Today’s menu spotlight will focus on the nutritional differences of grass fed and grain fed beef. Before I get into the nutritional research I gathered, I want to quickly touch on the environmental & animal welfare aspects of both types of beef. Even though the production of both types of cattle can vary widely based on current regulations, I feel comfortable stating a few generalities about both. Grain fed cattle tend to live the duration of their lives in indoor feed lots and consume grain products like corn and soy. Grass fed cattle live the majority of their lives in pastures feeding on the grass available to them. Based on these points, the lives of grass fed cattle are more similar to that of their wild ancestors than grain fed cattle.
I want to reiterate that these are generalities. The USDA has not yet set a standard that all grass fed beef producers must follow (hear more about that here), which means the conditions grass fed cattle are subjected to can vary from one producer to the next. If you choose to buy grass fed beef, research the producer. The more you know about the beef your buying, the better. Alright, on to the nutritional comparison.

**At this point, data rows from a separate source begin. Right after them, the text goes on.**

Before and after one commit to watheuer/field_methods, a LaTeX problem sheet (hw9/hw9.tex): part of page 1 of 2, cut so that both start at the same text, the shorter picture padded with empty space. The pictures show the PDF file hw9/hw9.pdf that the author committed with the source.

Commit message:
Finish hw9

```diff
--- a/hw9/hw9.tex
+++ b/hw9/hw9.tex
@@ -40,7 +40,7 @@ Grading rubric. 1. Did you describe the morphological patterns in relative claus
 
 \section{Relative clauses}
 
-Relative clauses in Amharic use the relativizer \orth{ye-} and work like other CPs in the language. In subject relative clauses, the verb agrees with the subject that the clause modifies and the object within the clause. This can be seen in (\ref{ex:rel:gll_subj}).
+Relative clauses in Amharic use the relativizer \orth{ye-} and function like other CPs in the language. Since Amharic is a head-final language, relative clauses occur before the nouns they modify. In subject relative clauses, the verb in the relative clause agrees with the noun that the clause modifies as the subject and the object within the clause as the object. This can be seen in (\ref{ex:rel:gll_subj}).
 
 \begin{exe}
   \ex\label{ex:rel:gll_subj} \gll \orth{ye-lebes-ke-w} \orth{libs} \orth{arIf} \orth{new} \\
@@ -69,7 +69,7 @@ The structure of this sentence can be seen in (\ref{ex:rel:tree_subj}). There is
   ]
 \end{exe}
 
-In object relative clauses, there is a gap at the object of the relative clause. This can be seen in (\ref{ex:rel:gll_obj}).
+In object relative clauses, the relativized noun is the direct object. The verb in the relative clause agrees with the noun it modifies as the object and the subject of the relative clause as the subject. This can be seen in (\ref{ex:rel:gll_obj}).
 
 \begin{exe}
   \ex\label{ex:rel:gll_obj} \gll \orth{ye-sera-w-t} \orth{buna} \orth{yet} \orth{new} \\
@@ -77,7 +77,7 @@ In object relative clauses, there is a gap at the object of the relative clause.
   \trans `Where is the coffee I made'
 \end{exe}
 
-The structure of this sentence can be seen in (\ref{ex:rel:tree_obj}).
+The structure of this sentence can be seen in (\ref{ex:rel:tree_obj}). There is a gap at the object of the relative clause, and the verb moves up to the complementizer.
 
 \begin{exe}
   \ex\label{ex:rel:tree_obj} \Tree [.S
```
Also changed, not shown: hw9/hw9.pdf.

Can food and environment actually affect the nutrient composition of a species? You bet it can!
A 2010 study determined that grass fed beef can have up to 5 times more omega 3 fatty acids than grain fed beef. This is important because omega 3’s reduce inflammation and lower the chance of us acquiring insidious health conditions like heart disease and dementia (source).
In addition to fatty acids, grass fed also contains a different saturated fat composition than grain fed. While the amount of saturated fat in both types of beef is relatively similar, grass fed contains a higher proportion of stearic acid than grain fed. This component of saturated fat has been determined NOT to raise blood cholesterol levels, meaning that grass fed can have less of an effect on your cholesterol than grain fed (source).
Grass fed also contains more vitamin E and beta-carotene than grain fed. Our body uses these nutrients to help prevent the production of free radicals, which have the ability to create damaging health conditions like arthritis and cancer. These particular antioxidants also work together to prevent nutrient degradation during the beef’s journey from farm to table (source).
Even though I’m a big grass fed cheerleader, weird visual, both types of beef are highly nutritious in regards to macronutrients. Three ounces of 85/15 (lean meat to fat ratio) ground beef contains 13g of fat, 22g of protein and no carbs. But when you factor in the environmental impact and animal welfare differences, along with its micronutrient superiority, spending a extra cash on grass fed seems like a no brainer. Plus, your purchases can help revitalize the small farm industry, which I believe is key to changing our current industrialized food system.
I know cost is one reason why people choose not to buy grass fed beef, but I’d like to hear if there are any other reasons. Feel free to send us an email at firstname.lastname@example.org or contact us on social media.
All you grass fed lovers can hit us up too! Send us a pic of your favorite meal featuring grass fed beef. We’d also love to see pics of the local farm you pick up your beef from.